Businesses may have suffered their worst year in 2020, but this year will see Micro, Small, and Medium Scales Enterprises (MSMEs) thrive if they work on all the lessons learnt and use them to adapt to the changing landscape, Mr Seye Olurotimi, the founder of MSMEs Africa, has said.
Mr Olurotimi, while appearing as a guest on TV Continental’s programme called Business Nigeria anchored by Mr Tolu Ogunjobi, which was monitored by Business Post, noted that small businesses do not have shock absorbers, which he said affected them when the global economy was faced with an unprecedented health crisis last year.
In his words, “MSMEs don’t have shock absorbers to withstand what the big corporates could absolve and when COVID-19 came and forced people to stay back at home, a lot of them didn’t have the infrastructure to run their services.

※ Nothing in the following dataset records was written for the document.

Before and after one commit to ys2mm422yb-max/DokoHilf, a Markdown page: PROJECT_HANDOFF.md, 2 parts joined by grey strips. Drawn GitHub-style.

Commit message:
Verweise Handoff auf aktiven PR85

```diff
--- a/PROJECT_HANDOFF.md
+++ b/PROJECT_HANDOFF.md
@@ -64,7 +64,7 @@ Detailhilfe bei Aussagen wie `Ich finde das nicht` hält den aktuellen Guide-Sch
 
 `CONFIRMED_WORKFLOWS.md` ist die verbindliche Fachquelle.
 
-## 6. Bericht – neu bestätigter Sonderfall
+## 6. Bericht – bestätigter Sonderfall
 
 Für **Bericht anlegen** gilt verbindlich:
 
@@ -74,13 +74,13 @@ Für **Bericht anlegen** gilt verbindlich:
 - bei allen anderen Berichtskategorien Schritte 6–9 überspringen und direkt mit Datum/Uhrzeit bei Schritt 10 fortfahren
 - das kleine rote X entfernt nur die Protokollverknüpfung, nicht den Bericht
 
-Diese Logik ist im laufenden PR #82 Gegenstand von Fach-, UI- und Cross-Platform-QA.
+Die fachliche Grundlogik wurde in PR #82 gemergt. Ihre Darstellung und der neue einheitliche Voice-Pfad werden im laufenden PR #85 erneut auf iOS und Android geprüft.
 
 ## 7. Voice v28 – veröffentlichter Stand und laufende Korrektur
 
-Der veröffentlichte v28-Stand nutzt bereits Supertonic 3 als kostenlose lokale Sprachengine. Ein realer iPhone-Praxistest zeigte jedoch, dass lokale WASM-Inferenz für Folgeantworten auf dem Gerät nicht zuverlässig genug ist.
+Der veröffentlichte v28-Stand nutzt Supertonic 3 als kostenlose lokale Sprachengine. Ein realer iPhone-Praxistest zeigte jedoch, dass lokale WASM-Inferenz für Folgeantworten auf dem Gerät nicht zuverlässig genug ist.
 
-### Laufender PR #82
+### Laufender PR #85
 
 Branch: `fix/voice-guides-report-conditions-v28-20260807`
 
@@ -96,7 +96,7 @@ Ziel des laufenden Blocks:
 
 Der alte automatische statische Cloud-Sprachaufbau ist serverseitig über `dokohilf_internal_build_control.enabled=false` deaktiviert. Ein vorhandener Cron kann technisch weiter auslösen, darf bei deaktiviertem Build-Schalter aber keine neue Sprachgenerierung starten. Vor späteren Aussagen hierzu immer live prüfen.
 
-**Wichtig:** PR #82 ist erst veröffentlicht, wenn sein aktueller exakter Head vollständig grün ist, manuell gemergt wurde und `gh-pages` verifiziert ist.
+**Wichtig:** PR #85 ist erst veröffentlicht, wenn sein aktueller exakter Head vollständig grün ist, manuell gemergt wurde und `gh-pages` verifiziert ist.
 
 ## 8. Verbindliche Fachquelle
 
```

“It affected the way they made money. So, people could not make money, couldn’t meet their obligations, some have debts. Many have had to lay off their staff because they could not afford them.”

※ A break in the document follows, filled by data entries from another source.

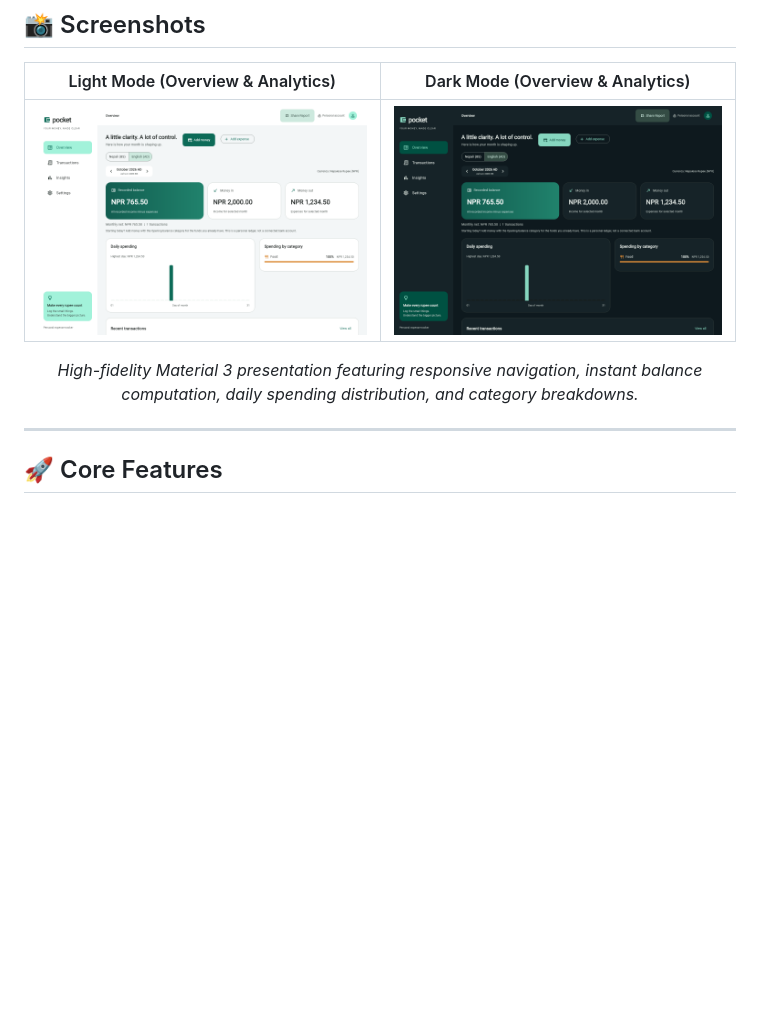
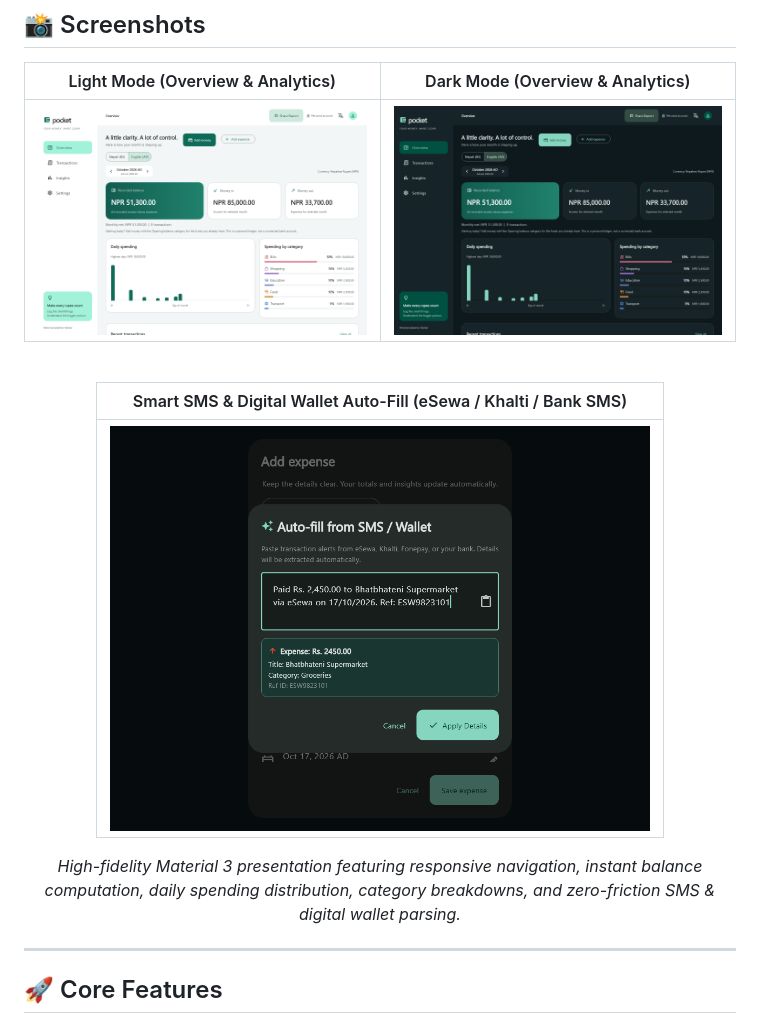
Before and after one commit to bibasshrestha980-npl/expense_tracker, a Markdown page: README.md, the part around the change. Drawn GitHub-style; pictures changed too: docs/dark-mode.png, docs/light-mode.png, docs/smart-auto-fill.png (added); blank space fills up the shorter version.

Commit message:
docs: update light and dark screenshots and showcase smart SMS auto-fill

```diff
--- a/README.md
+++ b/README.md
@@ -38,7 +38,13 @@ Managing personal money in Nepal comes with unique daily dynamics: navigating bo
 |:---:|:---:|
 | <img src="docs/light-mode.png" alt="Pocket Dashboard in Light Mode" width="460" /> | <img src="docs/dark-mode.png" alt="Pocket Dashboard in Dark Mode" width="460" /> |
 
-*High-fidelity Material 3 presentation featuring responsive navigation, instant balance computation, daily spending distribution, and category breakdowns.*
+<br/>
+
+| Smart SMS & Digital Wallet Auto-Fill (eSewa / Khalti / Bank SMS) |
+|:---:|
+| <img src="docs/smart-auto-fill.png" alt="Pocket Smart SMS and Wallet Auto-Fill" width="540" /> |
+
+*High-fidelity Material 3 presentation featuring responsive navigation, instant balance computation, daily spending distribution, category breakdowns, and zero-friction SMS & digital wallet parsing.*
 
 </div>
 
```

Mr Olurotimi noted that the recession that came with the situation led many to grapple with a lot as it made it harder for them to meet up with a lot of obligations.
FG’s interventions good

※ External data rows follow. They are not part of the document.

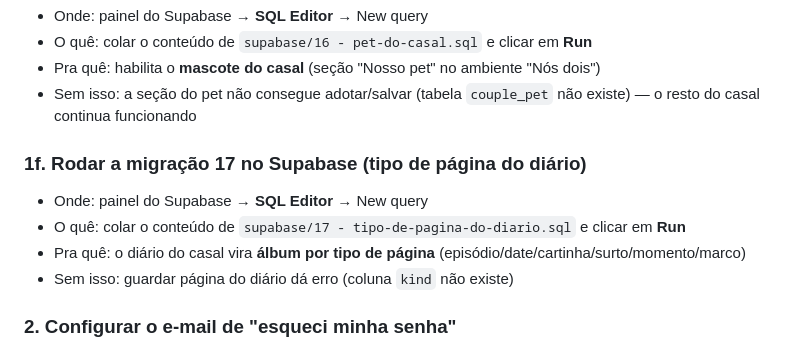
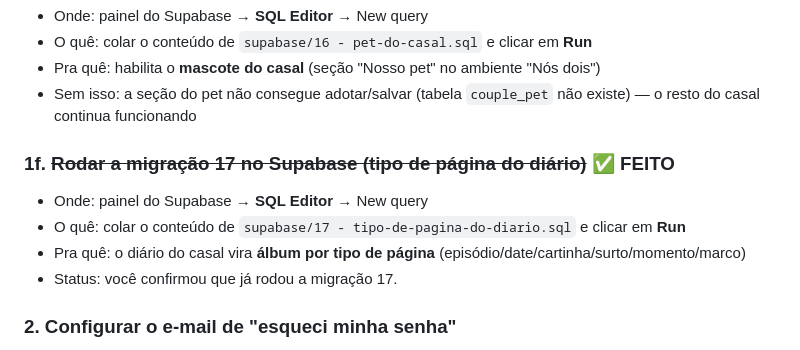
Before and after one commit to Jooohnwss/Dorama-Club, a Markdown page: PENDENTE.md, the part around the change. Rendered like a GitHub page.

Commit message:
Docs: migracao 17 confirmada como rodada
Co-Authored-By: Claude Opus 4.8 <noreply@anthropic.com>

```diff
--- a/PENDENTE.md
+++ b/PENDENTE.md
@@ -36,11 +36,11 @@ Coisas que ficaram pra depois — não esquecer. Atualizado em 2026-06-21.
 - Pra quê: habilita o **mascote do casal** (seção "Nosso pet" no ambiente "Nós dois")
 - Sem isso: a seção do pet não consegue adotar/salvar (tabela `couple_pet` não existe) — o resto do casal continua funcionando
 
-### 1f. Rodar a migração 17 no Supabase (tipo de página do diário)
+### 1f. ~~Rodar a migração 17 no Supabase (tipo de página do diário)~~ ✅ FEITO
 - Onde: painel do Supabase → **SQL Editor** → New query
 - O quê: colar o conteúdo de `supabase/17 - tipo-de-pagina-do-diario.sql` e clicar em **Run**
 - Pra quê: o diário do casal vira **álbum por tipo de página** (episódio/date/cartinha/surto/momento/marco)
-- Sem isso: guardar página do diário dá erro (coluna `kind` não existe)
+- Status: você confirmou que já rodou a migração 17.
 
 ### 2. Configurar o e-mail de "esqueci minha senha"
 - Onde: painel do Supabase → **Authentication → URL Configuration**
```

However, he commended several interventions from the federal government, which he said some have benefitted from. But he noted that the programme could not meet the demands of the over 40 million SMEs in the country.
Mr Olurotimi praised the payroll scheme of the federal government, which helped to pay workers and not business founders for a specified period, adding that the Guaranteed Offtake Scheme helped to provide funds to produce goods and also provided avenue’s to help them sell these goods.
While lauding these schemes, he advised the FG not to “just give people money” but should “train them on how to use them,” submitting that “for every intervention, let’s create a part that trains people on how to manage businesses so as to build capacity.”
He further said that despite the considerable improvement made as regards the movement of Nigeria in the ranks of global ease of doing business, there was more the country could do. Nigeria moved 15 places to 131 from 146 out of the 190 countries assessed by the World Bank.
He charged the Presidential Enabling Business Environment Council (PEBEC) to do more, explaining that the rate that businesses spend on electricity, rent and transport are not sustainable for business.